The Press Complaints Commission. In a nutshell is there to make help rectify inaccuracies in the printed media. It doesn’t help itself when itself is inaccurate.
The PCC recently claimed that the public has not lost confidence in it, but according to PCC Watch, the PCC needs to be clearer.
In it’s defence the PCC claimed 1700 rulings issued and more than 550 complaints resolved, but…
It is hard to understand how the PCC reached that figure. The 2009 annual report did not use the term ruling and the 2010 report is yet to be published. In the 550 resolved complaints the PCC does not come to a ruling – and Abell’s language suggests that the numbers are distinct. The PCC only actually adjudicated 44 complaints in 2010, of which 24 were not upheld. The PCC’s website records complaints about just 527 different articles.
and claimed more to have prevented more intrusive information being published more than 100 times whereas it cannot prevent anything, it can only advise.
and with the poll The PCC conducted to get the 79% of people have no concerns about the PCC, they used a company called Toluna…
Toluna is not a member of the British Polling Council, the self-regulatory organisation for opinion pollsters. Its services are not used by newspapers to commission opinion polls. Neither the questions asked of respondents nor the full results of the survey have been published.

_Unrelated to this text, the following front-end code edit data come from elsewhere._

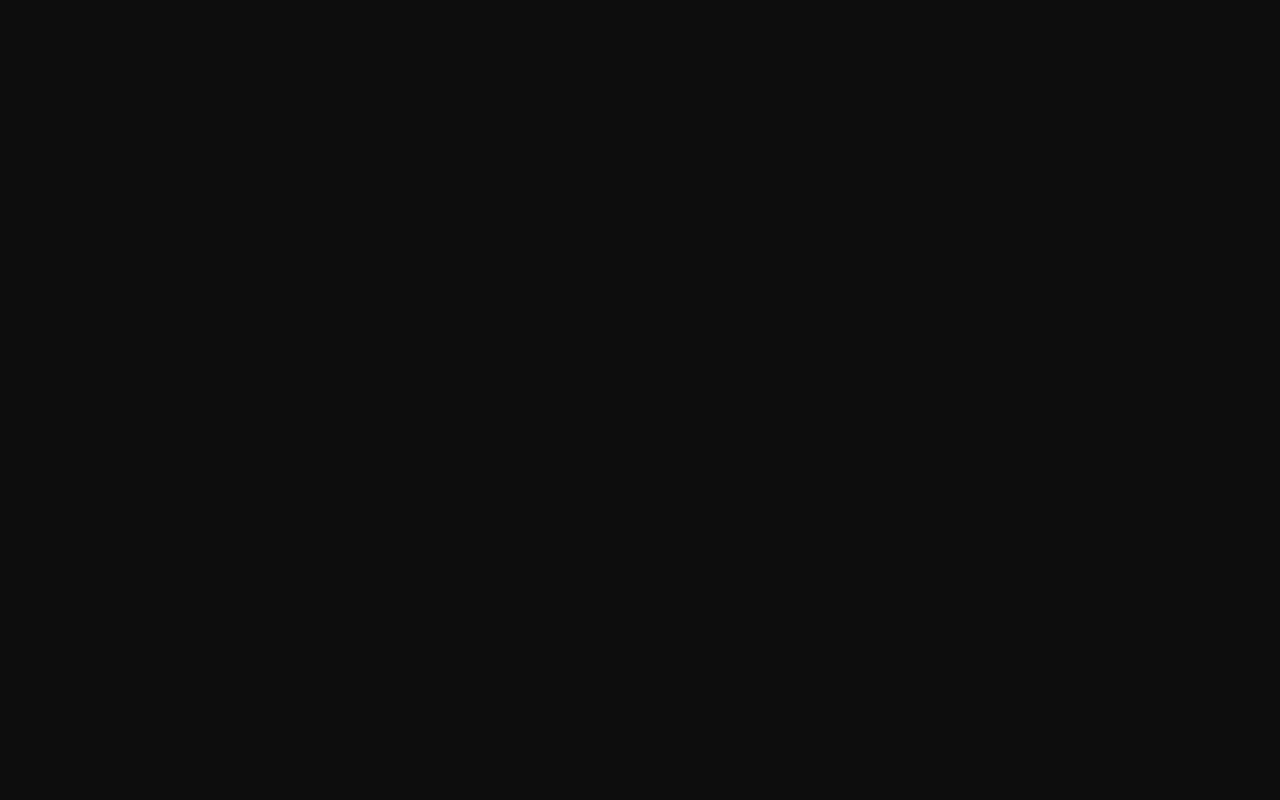
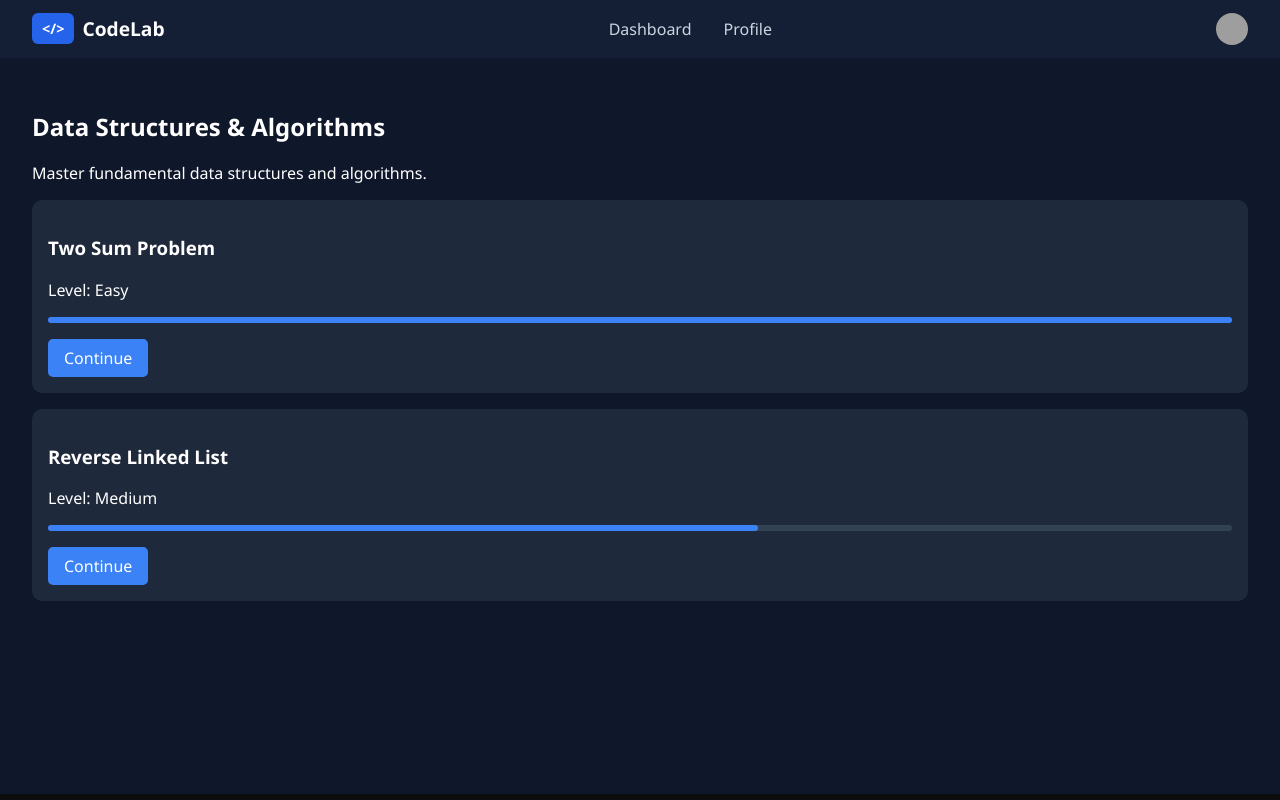
Before and after one commit to hasim34/codeLab, a React (Vite) app in the folder frontend/: page /dashboard/subject/1 in a window 1280 px wide. Before the commit this address had no page. Built offline with nearby package versions, Linux system fonts and the light colour scheme; grey boxes are pictures that could not be loaded.

Commit message:
added dashboard and routings

```diff
--- a/frontend/src/App.jsx
+++ b/frontend/src/App.jsx
@@ -3,6 +3,7 @@ import Login from "./components/login/Login";
 import Register from "./components/register/Register";
 import Layout from "./layouts/Layout";
 import Dashboard from "./components/dashboard/Dashboard";
+import Experiments from "./components/experiment/Experiments";
 import CodeEditor from "./components/codeEditor/CodeEditor";
 import Profile from "./components/profile/Profile";
 
@@ -15,7 +16,8 @@ function App() {
 
         <Route path="/dashboard" element={<Layout/>}>
           <Route index element={<Dashboard/>}/>
-          <Route path="editor" element={<CodeEditor/>}/>
+          <Route path="subject/:id" element={<Experiments/>}/>
+          <Route path="subject/:id/editor/:experimentId" element={<CodeEditor/>}/>
           <Route path="profile" element={<Profile/>}/>
         </Route>
       </Routes>
--- a/frontend/src/components/dashboard/Dashboard.jsx
+++ b/frontend/src/components/dashboard/Dashboard.jsx
@@ -1,5 +1,44 @@
-function Dashboard(){
+import "./dashboard.css";
+import "./SubjectCard.jsx";
+import SubjectCard from "./SubjectCard.jsx";
 
+function Dashboard() {
+  const subjects = [
+    {
+      id: 1,
+      title: "Data Structures & Algorithms Lab",
+      description: "Learn fundamental data structures and algorithms.",
+      completed: 8,
+      total: 15,
+    },
+    {
+      id: 2,
+      title: "Database Management Lab",
+      description: "Design and implement databases using SQL and NoSQL.",
+      completed: 6,
+      total: 12,
+    },
+  ];
+
+  return (
+    <div className="dashboard">
+      <h2>Welcome back, Name! 👋</h2>
+      <p>Continue your coding journey...</p>
+
+      <div className="subjects-grid">
+        {subjects.map((sub) => (
+          <SubjectCard
+            id={sub.id}
+            key={sub.id}
+            title={sub.title}
+            description={sub.description}
+            completed={sub.completed}
+            total={sub.total}
+          />
+        ))}
+      </div>
+    </div>
+  );
 }
 
 export default Dashboard;
--- /dev/null
+++ b/frontend/src/components/dashboard/SubjectCard.jsx
@@ -0,0 +1,20 @@
+import "./subjectcard.css";
+import { NavLink } from "react-router-dom";
+
+function SubjectCard({id, title, description, completed, total}){
+    const percentage = Math.round((completed / total) * 100);
+
+    return (
+        <div className="subject-card">
+            <h3>{title}</h3>
+            <p>{description}</p>
+            <div className="progress-bar">
+                <div className="progress-fill" style={{width: `${percentage}%`}}></div>
+            </div>
+            <p>{completed}/{total} completed ({percentage}%)</p>
+            <NavLink to={`/dashboard/subject/${id}`} className="open-btn">Open Subject</NavLink>
+        </div>
+    );
+}
+
+export default SubjectCard;
--- /dev/null
+++ b/frontend/src/components/dashboard/dashboard.css
@@ -0,0 +1,10 @@
+.dashboard {
+  padding: 2rem;
+  color: white;
+}
+
+.subjects-grid {
+  display: grid;
+  grid-template-columns: repeat(auto-fill, minmax(280px, 1fr));
+  gap: 1.5rem;
+}
--- /dev/null
+++ b/frontend/src/components/dashboard/subjectcard.css
@@ -0,0 +1,29 @@
+.subject-card {
+  background: #1e293b;
+  padding: 1.5rem;
+  border-radius: 10px;
+}
+
+.progress-bar {
+  background: #334155;
+  border-radius: 5px;
+  height: 8px;
+  margin: 10px 0;
+}
+
+.progress-fill {
+  background: #3b82f6;
+  height: 100%;
+  border-radius: 5px;
+}
+
+.open-btn {
+  margin-top: 10px;
+  padding: 0.5rem 1rem;
+  border: none;
+  background: #3b82f6;
+  text-decoration: none;
+  color: white;
+  border-radius: 5px;
+  cursor: pointer;
+}
--- /dev/null
+++ b/frontend/src/components/experiment/Experiments.jsx
@@ -0,0 +1,41 @@
+import "./experiments.css";
+import { useParams, NavLink } from "react-router-dom";
+
+function Experiments() {
+  const { id } = useParams();
+
+  const experiments = [
+    { id: 1, title: "Two Sum Problem", level: "Easy", progress: 100 },
+    { id: 2, title: "Reverse Linked List", level: "Medium", progress: 60 },
+  ];
+
+  return (
+    <div className="subject-page">
+      <h2>Data Structures & Algorithms </h2>
+      <p>Master fundamental data structures and algorithms.</p>
+
+      <div className="experiment-list">
+        {experiments.map((exp) => (
+          <div key={exp.id} className="experiment-card">
+            <h3>{exp.title}</h3>
+            <p>Level: {exp.level}</p>
+            <div className="progress-bar">
+              <div
+                className="progress-fill"
+                style={{ width: `${exp.progress}%` }}
+              ></div>
+            </div>
+            <NavLink
+              to={`/dashboard/subject/${id}/editor/${exp.id}`}
+              className="continue-btn"
+            >
+              Continue
+            </NavLink>
+          </div>
+        ))}
+      </div>
+    </div>
+  );
+}
+
+export default Experiments;
--- /dev/null
+++ b/frontend/src/components/experiment/experiments.css
@@ -0,0 +1,39 @@
+.subject-page {
+  padding: 2rem;
+  color: white;
+}
+
+.experiment-list {
+  display: flex;
+  flex-direction: column;
+  gap: 1rem;
+}
+
+.experiment-card {
+  background: #1e293b;
+  padding: 1rem;
+  border-radius: 10px;
+}
+
+.progress-bar {
+  background: #334155;
+  border-radius: 5px;
+  height: 6px;
+  margin: 8px 0;
+}
+
+.progress-fill {
+  background: #3b82f6;
+  height: 100%;
+  border-radius: 5px;
+}
+
+.continue-btn {
+  display: inline-block;
+  margin-top: 8px;
+  padding: 0.5rem 1rem;
+  border-radius: 5px;
+  background: #3b82f6;
+  color: white;
+  text-decoration: none;
+}
--- a/frontend/src/components/login/Login.jsx
+++ b/frontend/src/components/login/Login.jsx
@@ -1,5 +1,6 @@
 import React from 'react';
 import './login.css';
+import { NavLink } from 'react-router-dom';
 
 function Login() {
   return (
@@ -16,7 +17,8 @@ function Login() {
           placeholder="Password"
           className="login-input"
         />
-        <button type="submit" className="login-button">Login</button>
+        <NavLink to="/dashboard" className="login-button">Login</NavLink>
+        <p className="register-link">Don't have an account? <NavLink to="/register" className="register-link-button">Register</NavLink></p>
       </form>
     </div>
   );
--- a/frontend/src/components/login/login.css
+++ b/frontend/src/components/login/login.css
@@ -3,48 +3,77 @@
   justify-content: center;
   align-items: center;
   height: 100vh;
-  background-color: #000000; /* Changed to black */
+  background-color: #0f172a;
+  font-family: 'Inter', sans-serif;
 }
 
 .login-form {
-  background: #ffffff;
-  padding: 30px;
+  background: #1e293b;
+  padding: 32px;
   border-radius: 12px;
-  box-shadow: 0 4px 10px rgba(255, 255, 255, 0.1); /* Slight white glow */
-  width: 320px;
-  text-align: center;
+  box-shadow: 0 8px 20px rgba(0, 0, 0, 0.5);
+  width: 360px;
+  text-align: left;
+  color: #e2e8f0;
 }
 
 .login-title {
-  margin-bottom: 20px;
-  font-size: 24px;
-  font-weight: bold;
-  color: #ffffff; /* White text for visibility */
+  margin-bottom: 16px;
+  font-size: 22px;
+  font-weight: 700;
+  color: #f1f5f9;
 }
 
 .login-input {
   width: 100%;
   padding: 12px;
-  margin: 10px 0;
-  border: 1px solid #ccc;
+  margin: 12px 0;
+  background: #0f172a;
+  border: 1px solid #334155;
   border-radius: 8px;
   outline: none;
-  font-size: 16px;
+  font-size: 15px;
+  color: #f1f5f9;
+  transition: border-color 0.2s;
 }
 
 .login-button {
+  display: inline-block;
   width: 100%;
   padding: 12px;
-  background-color: #4cafef;
-  border: none;
-  color: white;
+  margin-top: 16px;
+  text-align: center;
+  background: #3b82f6;
+  color: #fff;
   font-size: 16px;
+  font-weight: 600;
+  text-decoration: none;
   border-radius: 8px;
   cursor: pointer;
-  margin-top: 10px;
-  transition: background 0.3s;
+  transition: background 0.3s ease, transform 0.1s ease;
 }
 
 .login-button:hover {
-  background-color: #45a0d9;
+  background: #2563eb;
 }
+
+.login-button:active {
+  transform: scale(0.98);
+}
+
+.register-link {
+  margin-top: 16px;
+  text-align: center;
+  font-size: 14px;
+  color: #94a3b8;
+}
+
+.register-link a {
+  color: #3b82f6;
+  text-decoration: none;
+  font-weight: 500;
+}
+
+.register-link a:hover {
+  text-decoration: underline;
+}
--- a/frontend/src/components/register/Register.jsx
+++ b/frontend/src/components/register/Register.jsx
@@ -1,10 +1,17 @@
 import React from 'react';
 import './register.css';
+import { useNavigate } from 'react-router-dom';
 
 function Register() {
+    const navigate = useNavigate();
+
+    const handleRegister = (e) => {
+        e.preventDefault();
+        navigate("/");
+    }
   return (
     <div className="register-container">
-      <form className="register-form">
+      <form className="register-form" onSubmit={handleRegister}>
         <h2 className="register-title">Create Account</h2>
 
         <input type="text" placeholder="Username" className="register-input" />
--- a/frontend/src/layouts/layout.css
+++ b/frontend/src/layouts/layout.css
@@ -1,8 +1,13 @@
+.content {
+  background: #0f172a;
+  min-height: 92vh;
+}
+
 .topbar {
   display: flex;
   justify-content: space-between;
   align-items: center;
-  background-color: #0f172a;
+  background-color: #141e34;
   padding: 0.8rem 2rem;
   color: #fff;
 }
```
Also changed, not shown: 1 other file (tests, documents, lock files or other folders).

It’s not really good enough for an regulatory body and pretty much sums up the PCC as whole.